• _Problem to work on_:
Which lines of the records contain "state"? Collect every one of them.

• _Data to examine_:
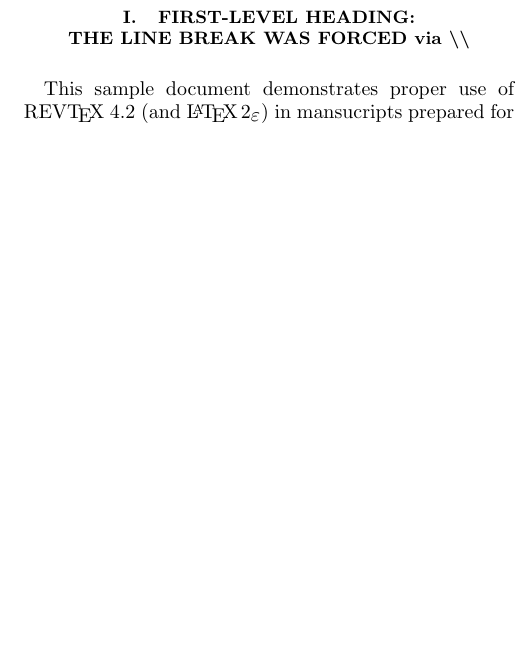
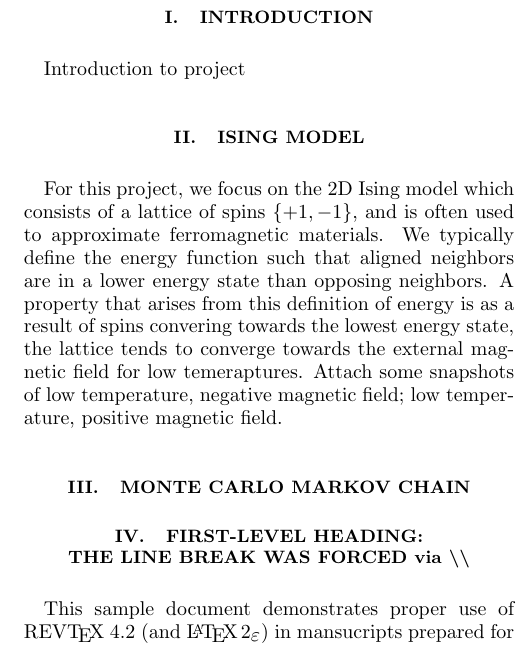
Before and after one commit to TristanCollis/Final-Ising-B, a LaTeX paper (paper/apssamp.tex): part of one column of page 1 of 10, cut so that both start at the same text, the shorter picture padded with empty space. Compiled offline with pdfLaTeX.

Commit message:
Quick update

```diff
--- a/paper/apssamp.tex
+++ b/paper/apssamp.tex
@@ -88,6 +88,19 @@ use the optional argument of the \verb+\item+ command to give the category of ea
 \maketitle
 
 %\tableofcontents
+
+\section{\label{sec:level1}Introduction}
+
+Introduction to project
+
+\section{\label{sec:level2}Ising Model}
+
+For this project, we focus on the 2D Ising model which consists of a lattice of spins $\{+1, -1\}$, and is often used to approximate ferromagnetic materials.
+We typically define the energy function such that aligned neighbors are in a lower energy state than opposing neighbors.
+A property that arises from this definition of energy is as a result of spins convering towards the lowest energy state, the lattice tends to converge towards the external magnetic field for low temeraptures.
+Attach some snapshots of low temperature, negative magnetic field; low temperature, positive magnetic field.
+
+\section{\label{sec:level2}Monte Carlo Markov Chain}
 
 \section{\label{sec:level1}First-level heading:\protect\\ The line
 break was forced \lowercase{via} \textbackslash\textbackslash}
```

• _Output_:
+We typically define the energy function such that aligned neighbors are in a lower energy state than opposing neighbors.
+A property that arises from this definition of energy is as a result of spins convering towards the lowest energy state, the lattice tends to converge towards the external magnetic field for low temeraptures.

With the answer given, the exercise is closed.